In the 1930s, it was difficult to openly talk about being gay, but people who have studied his life and poetry are sure that he was homosexual. Hughes' family history was brown rather than black. His grandmother Mary Langston instilled in him a lasting sense of racial pride. His mother moved to Washington D.
C., where Hughes followed her in 1924. He worked as a hotel waiter to earn money to go back to college, but life in the capital was difficult due to racial tensions. However, he was able to write many poems during this time. The Weary Blues won first prize in 1925 in a literary contest sponsored by Opportunity magazine. Carl Van Vechten, a novelist and critic, noticed Hughes' work and organized the publication of his first volume of poetry, The Weary Blues (19). In 1931, Prentiss Taylor and Langston Hughes created Golden Stair Press which published portfolios and books with works of art by Prentiss Taylor and texts by Langston Hughes.
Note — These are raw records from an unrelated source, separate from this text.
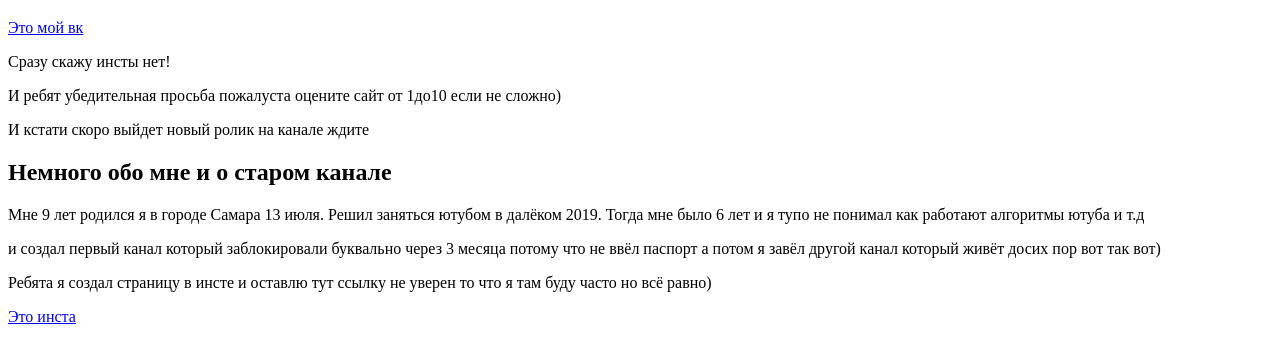
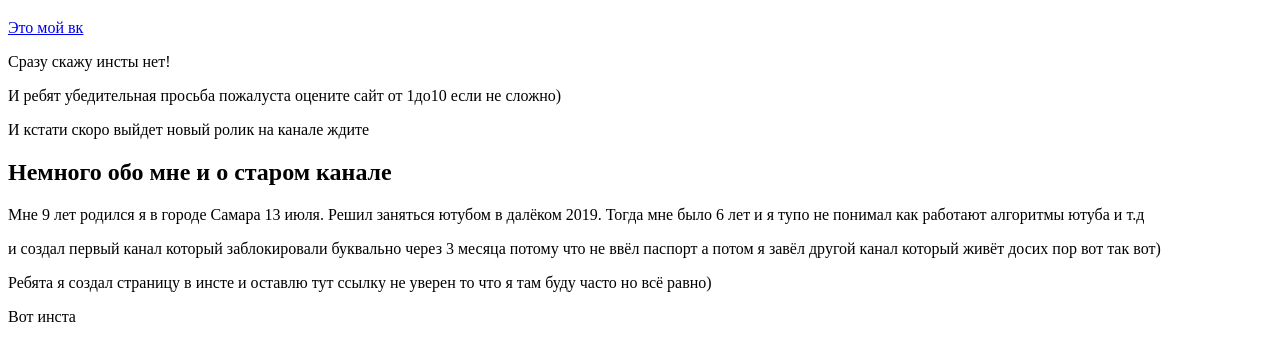
Before and after one commit to gordeya9/gmhg, a plain HTML site: page index.html in a window 1280 px wide. Shown: the part 292-652 px from the top of the page. Drawn offline with Linux system fonts and the light colour scheme.

Commit message:
Add files via upload

```diff
--- a/index.html
+++ b/index.html
@@ -20,6 +20,6 @@
 <p>Мне 9 лет родился я в городе Самара 13 июля. Решил заняться ютубом в далёком 2019. Тогда мне было 6 лет и я тупо не понимал как работают алгоритмы ютуба и т.д</p>
 <p>и создал первый канал который заблокировали буквально через 3 месяца потому что не ввёл паспорт а потом я завёл другой канал который живёт досих пор вот так вот)</p>
 <p>Ребята я создал страницу в инсте и оставлю тут ссылку не уверен то что я там буду часто но всё равно)</p>
-<a href="https://www.instagram.com/gordey735_/">Это инста</a>
+<a hrew="https://www.instagram.com/gordey735_/">Вот инста</a>
 </body>
 </html>
```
The Beinecke Library of Rare Books and Manuscripts at Yale University contains the Langston Hughes documents (1862-1980) and the Langston Hughes Collection (1924-196).Langston Hughes is often referred to as the people's poet for his portrayals of black culture and everyday life. In Looking for Langston (198), British filmmaker Isaac Julien stated that he was a black gay icon. Julien thought that Hughes' sexuality had been historically ignored or minimized. Langston Hughes is remembered as an innovator of jazz poetry and a revolutionary thinker who sparked a revolution. He is also remembered for his unique style of writing which he developed in high school after learning about the works of Carl Sandburg (1878-1896).
His legacy lives on through his works which are still studied today.